As the end of 2023 looms, many high net worth individuals find that now is the perfect time to reevaluate their investment portfolio strategies––specifically from a tax perspective. Direct oil and gas investments right now in 2023 in an oil and gas drilling partnership can be a smart move to reduce one’s overall tax burden this year. Instead of paying more to Uncle Sam, money that was slated for the 2023 tax bill can be put to work instead, providing significant write-offs while also providing the added benefit of consistent cash flow and return on investment potential.
Congress has enacted several tax incentives in previous years to encourage private investors to participate in the exploration and development of oil and natural gas within the United States. These incentives are not “loop holes” in the tax code. They are specific statutes designed to help stimulate domestic production with the goal of making our country more energy self-sufficient. Every barrel of oil produced helps reduce our dependence on foreign imports. The U.S. Tax Code is currently structured to help support aggressive production, making direct oil and gas ventures one of the best tax advantaged investments available.
Intangible Drilling Costs (IDCs) are drilling expenditures related to expenses such as labor, fuel, chemicals, hauling, etc. IDCs usually represent 70% to 85% of the cost of a well and are eligible to be deducted 100% against taxable income in the first year. For example, investing $50,000 in a project that had 85% of its costs in IDC’s would mean the investor could elect to deduct $42,500 from their taxable income for that year. In a top 39.6% federal tax bracket for individuals, that deduction would save approximately $14,875 in federal income taxes for that tax year. IDCs deductions are available in the year the money was invested, even if the well does not start drilling until March 31 of the year following the contribution of capital.
Oil and gas drilling equipment such as casing, pump jacks, and wellheads are considered Tangible Drilling Costs (TDCs). Continuing with the example above, the remaining $7,500 (15% of the cost of the well) would be classified as TDCs. These costs are capitalized and depreciated over a five-year period.
As with IDCs, Intangible Completion Costs are generally related to non-salvageable goods and services, such as labor, completion materials, completion rig time, fluids etc. ICCs are also generally deductible in the year they are incurred, and usually amount to about 15% of the total well cost.

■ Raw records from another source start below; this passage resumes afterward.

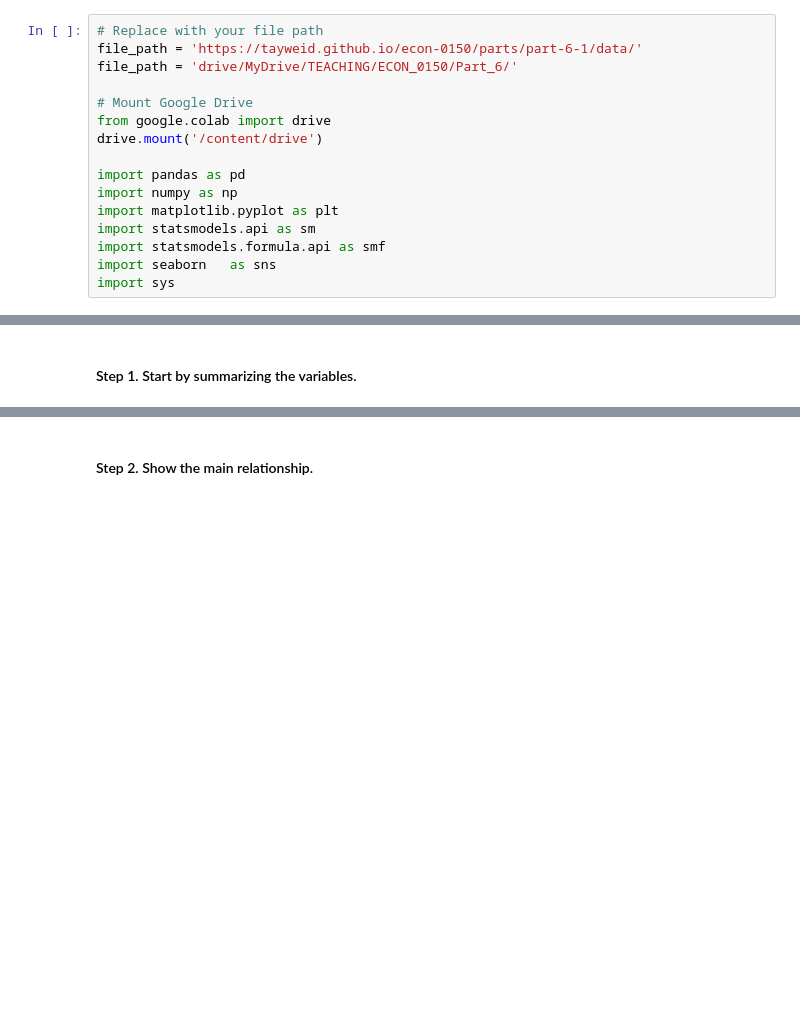
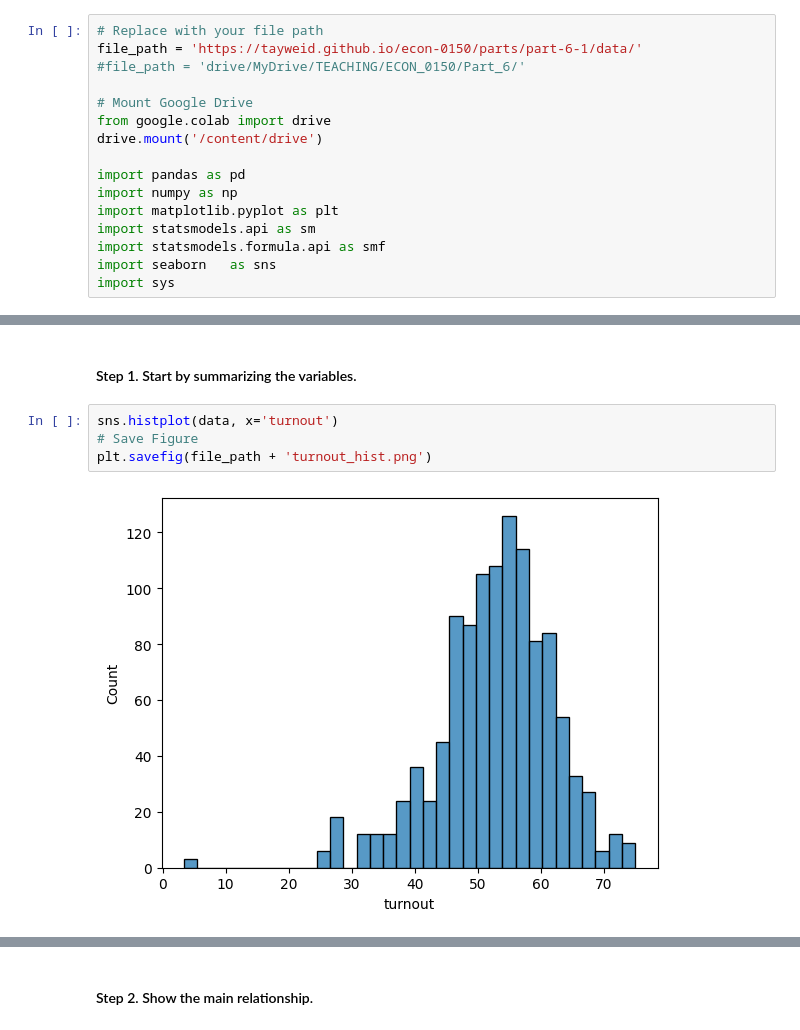
Before and after one commit to tayweid/tayweid.github.io, a Jupyter notebook: econ-0150/parts/part-6-1/Exercise_6_1.ipynb, the cells around one changed output, grey strips where cells are left out. Drawn from its saved outputs; the diff is of its cells as text; blank space fills up the shorter version.

```diff
--- a/econ-0150/parts/part-6-1/Exercise_6_1.ipynb
+++ b/econ-0150/parts/part-6-1/Exercise_6_1.ipynb
@@ -1,7 +1,7 @@
 # %%
 # Replace with your file path
 file_path = 'https://tayweid.github.io/econ-0150/parts/part-6-1/data/'
-file_path = 'drive/MyDrive/TEACHING/ECON_0150/Part_6/'
+#file_path = 'drive/MyDrive/TEACHING/ECON_0150/Part_6/'
 
 # Mount Google Drive
 from google.colab import drive
@@ -130,3 +128,9 @@ data.head()
 | 1015 | 2012 | ALABAMA | AL | CALHOUN | 1015.0 | US PRESIDENT | MITT ROMNEY | REPUBLICAN | 30278 | ... |
 # %% [markdown]
 #### Step 1. Start by summarizing the variables.
+# %%
+sns.histplot(data, x='turnout')
+# Save Figure
+plt.savefig(file_path + 'turnout_hist.png')
+# %% [output]
+[figure, added]
```
Also changed, not shown: parts of 5 cells of this notebook, 6 other files.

While services and materials used during the drilling process offer no salvage value, equipment used in the completion and production of a well is generally salvageable. Items such as these are usually depreciated over a seven-year period, utilizing the Modified Accelerated Cost Recovery system or MACRS. Equipment in this category includes casing, tanks, wellhead and tree, pumping units etc. Equipment and tangible completion expenses generally account for 25 to 40% of the total well cost.

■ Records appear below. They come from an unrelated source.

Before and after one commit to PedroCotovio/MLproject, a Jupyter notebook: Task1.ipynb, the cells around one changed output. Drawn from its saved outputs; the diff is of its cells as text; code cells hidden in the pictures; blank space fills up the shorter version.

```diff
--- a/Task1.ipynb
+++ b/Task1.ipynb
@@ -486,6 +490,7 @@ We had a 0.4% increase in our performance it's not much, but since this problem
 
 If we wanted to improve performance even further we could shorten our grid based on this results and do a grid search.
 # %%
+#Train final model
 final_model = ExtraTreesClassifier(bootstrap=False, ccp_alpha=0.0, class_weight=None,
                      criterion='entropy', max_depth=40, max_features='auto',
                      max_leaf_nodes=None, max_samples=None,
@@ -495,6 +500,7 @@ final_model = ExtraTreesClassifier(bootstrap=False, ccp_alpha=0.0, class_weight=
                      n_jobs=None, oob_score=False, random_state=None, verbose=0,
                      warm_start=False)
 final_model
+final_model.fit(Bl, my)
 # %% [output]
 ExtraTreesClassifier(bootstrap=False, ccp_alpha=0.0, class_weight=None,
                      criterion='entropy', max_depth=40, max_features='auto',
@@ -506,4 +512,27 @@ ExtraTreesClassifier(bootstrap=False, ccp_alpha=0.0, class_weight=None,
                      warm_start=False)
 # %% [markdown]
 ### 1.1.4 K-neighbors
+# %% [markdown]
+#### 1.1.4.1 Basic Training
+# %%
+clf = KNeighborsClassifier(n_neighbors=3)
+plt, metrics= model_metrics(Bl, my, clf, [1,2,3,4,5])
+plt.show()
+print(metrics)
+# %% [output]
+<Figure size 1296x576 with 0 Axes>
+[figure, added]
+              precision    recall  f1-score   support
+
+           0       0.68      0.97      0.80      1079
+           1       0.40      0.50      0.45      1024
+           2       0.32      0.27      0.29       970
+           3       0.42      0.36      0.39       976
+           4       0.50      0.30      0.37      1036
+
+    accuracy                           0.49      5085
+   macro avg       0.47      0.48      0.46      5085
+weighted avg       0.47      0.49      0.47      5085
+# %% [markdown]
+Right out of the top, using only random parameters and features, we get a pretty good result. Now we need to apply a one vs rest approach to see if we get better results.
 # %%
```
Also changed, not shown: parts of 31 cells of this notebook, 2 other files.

Once a well is in production, the working interest owners in the well are allowed to shelter some of the gross income derived from the sale of the oil and/or gas through a depletion deduction. Two types of depletion are available, cost and statutory (also referred to as percentage depletion). Cost depletion is calculated based upon the relationship between current production as a percentage of total recoverable reserves. Statutory or percentage depletion is subject to several qualifications and limitations. This deduction will generally shelter 15% of the well’s annual production from income tax.
Lease Operating Expenses cover the day-to-day costs involved with the operation of a well. The expense also covers the costs of re-entry or re-work of an existing producing well. Lease operating expenses are generally deductible in the year incurred, without any AMT consequences.
Lastly, the tax benefits from oil and natural gas production have historically triggered potential taxation under the Alternative Minimum Tax (AMT). However, Congress provided some tax relief in the early 1990’s for “independent producers”. An independent producer was defined as an individual or company with production of 1,000 barrels per day or less. Although there is still the potential for AMT taxation for excess IDCs, percentage or statutory depletion is no longer considered a preference item.
Just a quick look at the seven advantages provided above shows that the tax benefits generated by a direct participation in oil and/or natural gas could be substantial. The immediate IDC deduction is significant––the government effectively subsidizes the capital risk by reducing the participant’s federal, and possibly state income tax. And, on top of reducing your tax burden, you can enjoy the satisfaction of keeping more of your money working for you…while helping support domestic energy independence.
We invite you to contact us today to discuss whether a direct investment in oil and gas is a suitable option for you.
The above general discussion on direct oil and gas investments is provided for background information only. This information is not intended to be individual advice. Prospective participants should consult with their personal tax professional regarding the applicability and effect of any and all benefits for their own personal tax situation. In addition, tax laws change from time to time and there is no guarantee regarding the interpretation of any tax laws. For more information, please visit www.irs.gov.